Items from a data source
________
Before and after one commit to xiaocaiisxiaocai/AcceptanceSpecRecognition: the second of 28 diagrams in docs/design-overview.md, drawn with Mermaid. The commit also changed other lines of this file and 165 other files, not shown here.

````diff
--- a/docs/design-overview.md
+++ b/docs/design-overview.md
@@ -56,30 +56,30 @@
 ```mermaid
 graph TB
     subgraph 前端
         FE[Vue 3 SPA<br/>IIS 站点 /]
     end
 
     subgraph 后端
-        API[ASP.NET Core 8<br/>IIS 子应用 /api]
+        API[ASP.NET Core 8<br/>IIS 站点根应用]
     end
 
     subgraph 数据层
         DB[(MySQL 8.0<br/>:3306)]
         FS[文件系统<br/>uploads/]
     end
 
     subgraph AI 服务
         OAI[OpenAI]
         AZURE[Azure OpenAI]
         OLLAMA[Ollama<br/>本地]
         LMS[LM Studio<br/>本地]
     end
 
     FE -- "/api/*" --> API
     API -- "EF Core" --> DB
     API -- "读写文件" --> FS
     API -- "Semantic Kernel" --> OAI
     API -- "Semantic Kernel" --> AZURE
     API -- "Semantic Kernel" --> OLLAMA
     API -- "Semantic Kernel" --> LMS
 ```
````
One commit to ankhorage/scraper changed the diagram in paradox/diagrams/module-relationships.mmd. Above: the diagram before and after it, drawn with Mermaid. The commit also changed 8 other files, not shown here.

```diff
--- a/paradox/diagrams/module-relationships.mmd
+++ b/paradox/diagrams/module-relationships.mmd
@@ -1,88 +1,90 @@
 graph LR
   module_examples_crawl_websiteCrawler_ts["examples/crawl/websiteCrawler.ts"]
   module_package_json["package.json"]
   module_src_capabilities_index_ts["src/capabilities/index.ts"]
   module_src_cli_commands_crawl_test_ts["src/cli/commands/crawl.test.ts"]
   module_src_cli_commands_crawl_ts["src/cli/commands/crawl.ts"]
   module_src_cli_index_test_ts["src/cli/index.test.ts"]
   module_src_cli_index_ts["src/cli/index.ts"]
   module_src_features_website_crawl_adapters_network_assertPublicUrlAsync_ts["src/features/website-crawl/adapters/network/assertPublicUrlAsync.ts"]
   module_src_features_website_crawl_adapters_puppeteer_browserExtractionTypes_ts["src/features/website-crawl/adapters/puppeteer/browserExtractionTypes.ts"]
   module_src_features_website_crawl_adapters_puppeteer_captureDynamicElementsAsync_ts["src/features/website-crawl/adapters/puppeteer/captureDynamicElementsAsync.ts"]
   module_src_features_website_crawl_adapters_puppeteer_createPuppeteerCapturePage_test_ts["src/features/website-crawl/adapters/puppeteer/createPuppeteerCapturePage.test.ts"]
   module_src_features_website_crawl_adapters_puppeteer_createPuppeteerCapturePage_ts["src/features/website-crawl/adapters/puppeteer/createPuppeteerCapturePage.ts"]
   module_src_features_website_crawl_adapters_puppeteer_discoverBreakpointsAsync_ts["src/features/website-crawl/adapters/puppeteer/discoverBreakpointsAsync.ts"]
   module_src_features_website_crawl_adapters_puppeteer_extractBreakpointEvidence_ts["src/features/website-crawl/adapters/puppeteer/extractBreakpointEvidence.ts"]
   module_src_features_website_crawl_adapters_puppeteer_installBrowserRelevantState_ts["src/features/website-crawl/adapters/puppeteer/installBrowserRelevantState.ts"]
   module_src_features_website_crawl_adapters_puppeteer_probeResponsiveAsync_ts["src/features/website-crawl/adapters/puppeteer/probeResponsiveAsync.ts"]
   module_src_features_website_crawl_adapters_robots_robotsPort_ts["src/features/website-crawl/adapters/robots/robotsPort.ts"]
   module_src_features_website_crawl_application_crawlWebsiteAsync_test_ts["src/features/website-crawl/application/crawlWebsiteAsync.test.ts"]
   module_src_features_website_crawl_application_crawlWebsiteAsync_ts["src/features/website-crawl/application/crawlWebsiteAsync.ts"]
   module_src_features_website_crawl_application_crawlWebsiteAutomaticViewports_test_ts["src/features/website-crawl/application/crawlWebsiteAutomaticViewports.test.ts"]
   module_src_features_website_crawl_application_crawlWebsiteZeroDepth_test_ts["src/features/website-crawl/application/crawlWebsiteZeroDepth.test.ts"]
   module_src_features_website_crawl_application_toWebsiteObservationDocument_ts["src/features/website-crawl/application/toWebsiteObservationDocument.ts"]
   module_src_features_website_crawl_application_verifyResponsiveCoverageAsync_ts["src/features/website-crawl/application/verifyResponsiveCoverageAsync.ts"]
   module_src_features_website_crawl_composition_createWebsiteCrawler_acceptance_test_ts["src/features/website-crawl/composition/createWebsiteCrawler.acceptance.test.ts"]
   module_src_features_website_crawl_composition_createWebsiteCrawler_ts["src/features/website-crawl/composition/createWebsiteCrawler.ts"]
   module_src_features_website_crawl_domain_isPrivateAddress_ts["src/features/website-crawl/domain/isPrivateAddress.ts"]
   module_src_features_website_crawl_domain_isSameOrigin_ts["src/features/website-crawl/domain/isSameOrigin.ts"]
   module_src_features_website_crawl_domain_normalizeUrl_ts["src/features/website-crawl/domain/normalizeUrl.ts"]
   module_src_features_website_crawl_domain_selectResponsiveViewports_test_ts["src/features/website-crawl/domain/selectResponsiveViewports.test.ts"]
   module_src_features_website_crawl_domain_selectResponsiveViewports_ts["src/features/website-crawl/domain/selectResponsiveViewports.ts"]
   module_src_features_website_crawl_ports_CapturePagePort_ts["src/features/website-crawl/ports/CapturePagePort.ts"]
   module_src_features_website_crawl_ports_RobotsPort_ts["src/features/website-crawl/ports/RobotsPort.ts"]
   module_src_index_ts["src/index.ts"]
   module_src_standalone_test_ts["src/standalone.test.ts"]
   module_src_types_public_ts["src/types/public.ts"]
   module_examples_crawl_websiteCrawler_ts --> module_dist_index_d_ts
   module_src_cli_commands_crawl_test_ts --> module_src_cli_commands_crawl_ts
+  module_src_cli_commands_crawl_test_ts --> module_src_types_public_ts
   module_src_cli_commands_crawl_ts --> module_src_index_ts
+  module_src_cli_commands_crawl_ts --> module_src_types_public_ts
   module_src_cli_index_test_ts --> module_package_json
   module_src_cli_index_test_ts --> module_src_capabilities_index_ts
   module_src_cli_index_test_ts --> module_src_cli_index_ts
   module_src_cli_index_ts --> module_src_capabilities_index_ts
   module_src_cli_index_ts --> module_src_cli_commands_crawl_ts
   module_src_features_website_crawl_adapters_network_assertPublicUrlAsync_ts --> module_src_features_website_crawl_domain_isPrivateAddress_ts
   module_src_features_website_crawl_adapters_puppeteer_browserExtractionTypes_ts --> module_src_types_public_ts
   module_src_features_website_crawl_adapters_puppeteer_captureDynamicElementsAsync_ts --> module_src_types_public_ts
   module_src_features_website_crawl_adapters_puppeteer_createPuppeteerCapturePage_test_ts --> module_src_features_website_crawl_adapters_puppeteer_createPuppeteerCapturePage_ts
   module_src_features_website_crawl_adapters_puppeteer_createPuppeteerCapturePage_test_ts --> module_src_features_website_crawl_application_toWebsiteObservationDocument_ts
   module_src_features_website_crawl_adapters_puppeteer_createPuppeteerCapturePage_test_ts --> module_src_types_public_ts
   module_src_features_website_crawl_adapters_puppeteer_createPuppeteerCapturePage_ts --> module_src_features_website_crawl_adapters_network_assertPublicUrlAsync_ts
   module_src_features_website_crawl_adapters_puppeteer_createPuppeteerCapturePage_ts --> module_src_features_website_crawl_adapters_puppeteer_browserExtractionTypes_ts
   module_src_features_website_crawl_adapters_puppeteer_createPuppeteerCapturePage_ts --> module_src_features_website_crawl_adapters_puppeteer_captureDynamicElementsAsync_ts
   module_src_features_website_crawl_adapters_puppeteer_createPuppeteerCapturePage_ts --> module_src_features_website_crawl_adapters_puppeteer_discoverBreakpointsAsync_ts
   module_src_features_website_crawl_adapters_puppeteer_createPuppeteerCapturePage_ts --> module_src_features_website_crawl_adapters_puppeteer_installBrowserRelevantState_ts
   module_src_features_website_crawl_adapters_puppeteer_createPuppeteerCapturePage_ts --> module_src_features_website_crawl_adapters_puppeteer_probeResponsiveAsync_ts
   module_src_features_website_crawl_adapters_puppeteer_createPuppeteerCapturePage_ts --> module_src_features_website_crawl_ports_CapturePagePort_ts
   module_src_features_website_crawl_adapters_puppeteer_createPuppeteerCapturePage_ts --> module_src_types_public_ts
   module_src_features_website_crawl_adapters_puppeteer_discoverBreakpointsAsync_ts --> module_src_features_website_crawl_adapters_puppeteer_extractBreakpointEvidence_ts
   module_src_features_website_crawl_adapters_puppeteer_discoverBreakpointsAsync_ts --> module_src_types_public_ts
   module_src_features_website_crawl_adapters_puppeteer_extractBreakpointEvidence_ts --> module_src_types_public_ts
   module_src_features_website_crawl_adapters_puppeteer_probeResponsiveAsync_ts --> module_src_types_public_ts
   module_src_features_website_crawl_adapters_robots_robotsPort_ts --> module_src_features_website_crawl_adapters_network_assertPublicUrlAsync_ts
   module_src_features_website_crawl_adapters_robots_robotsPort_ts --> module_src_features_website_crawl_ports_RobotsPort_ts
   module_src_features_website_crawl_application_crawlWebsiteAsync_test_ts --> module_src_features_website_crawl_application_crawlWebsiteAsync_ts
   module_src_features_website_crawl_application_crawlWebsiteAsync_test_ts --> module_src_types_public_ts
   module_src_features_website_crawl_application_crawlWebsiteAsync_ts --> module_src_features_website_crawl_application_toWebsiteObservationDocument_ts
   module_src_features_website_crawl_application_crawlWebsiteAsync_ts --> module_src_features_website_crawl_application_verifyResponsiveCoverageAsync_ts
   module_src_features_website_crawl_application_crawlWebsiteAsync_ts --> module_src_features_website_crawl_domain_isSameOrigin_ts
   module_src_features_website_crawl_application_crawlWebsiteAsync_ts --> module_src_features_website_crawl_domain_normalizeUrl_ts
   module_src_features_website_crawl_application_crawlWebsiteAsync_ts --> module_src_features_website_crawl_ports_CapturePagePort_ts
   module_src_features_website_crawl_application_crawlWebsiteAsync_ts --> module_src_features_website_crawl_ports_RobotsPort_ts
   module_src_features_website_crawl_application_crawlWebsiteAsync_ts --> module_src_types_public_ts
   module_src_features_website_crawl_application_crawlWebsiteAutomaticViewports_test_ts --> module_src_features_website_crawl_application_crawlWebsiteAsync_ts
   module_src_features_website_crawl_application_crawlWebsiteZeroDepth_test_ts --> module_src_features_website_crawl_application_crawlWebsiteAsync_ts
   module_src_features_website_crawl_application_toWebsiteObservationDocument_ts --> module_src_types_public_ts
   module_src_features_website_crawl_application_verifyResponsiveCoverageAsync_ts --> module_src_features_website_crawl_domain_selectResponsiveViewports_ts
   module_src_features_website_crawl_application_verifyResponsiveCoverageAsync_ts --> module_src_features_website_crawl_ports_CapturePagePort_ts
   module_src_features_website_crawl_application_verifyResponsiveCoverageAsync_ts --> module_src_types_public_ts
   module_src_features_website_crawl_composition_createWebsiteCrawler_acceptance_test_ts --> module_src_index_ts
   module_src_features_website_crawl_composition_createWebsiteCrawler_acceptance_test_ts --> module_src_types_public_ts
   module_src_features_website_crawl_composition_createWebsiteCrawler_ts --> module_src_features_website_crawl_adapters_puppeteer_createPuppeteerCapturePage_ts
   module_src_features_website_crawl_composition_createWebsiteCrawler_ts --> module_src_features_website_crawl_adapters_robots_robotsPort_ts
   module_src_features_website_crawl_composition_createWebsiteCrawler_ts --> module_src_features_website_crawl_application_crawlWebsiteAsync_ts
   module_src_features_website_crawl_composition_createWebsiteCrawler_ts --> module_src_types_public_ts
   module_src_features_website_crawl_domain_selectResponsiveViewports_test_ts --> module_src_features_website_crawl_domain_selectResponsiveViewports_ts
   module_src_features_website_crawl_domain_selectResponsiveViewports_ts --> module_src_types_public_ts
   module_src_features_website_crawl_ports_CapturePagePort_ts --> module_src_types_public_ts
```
________
WHAT IS REQUIRED: Filter the entries above down to the lines that contain "AZURE".

TASK RESULT:
         AZURE[Azure OpenAI]
     API -- "Semantic Kernel" --> AZURE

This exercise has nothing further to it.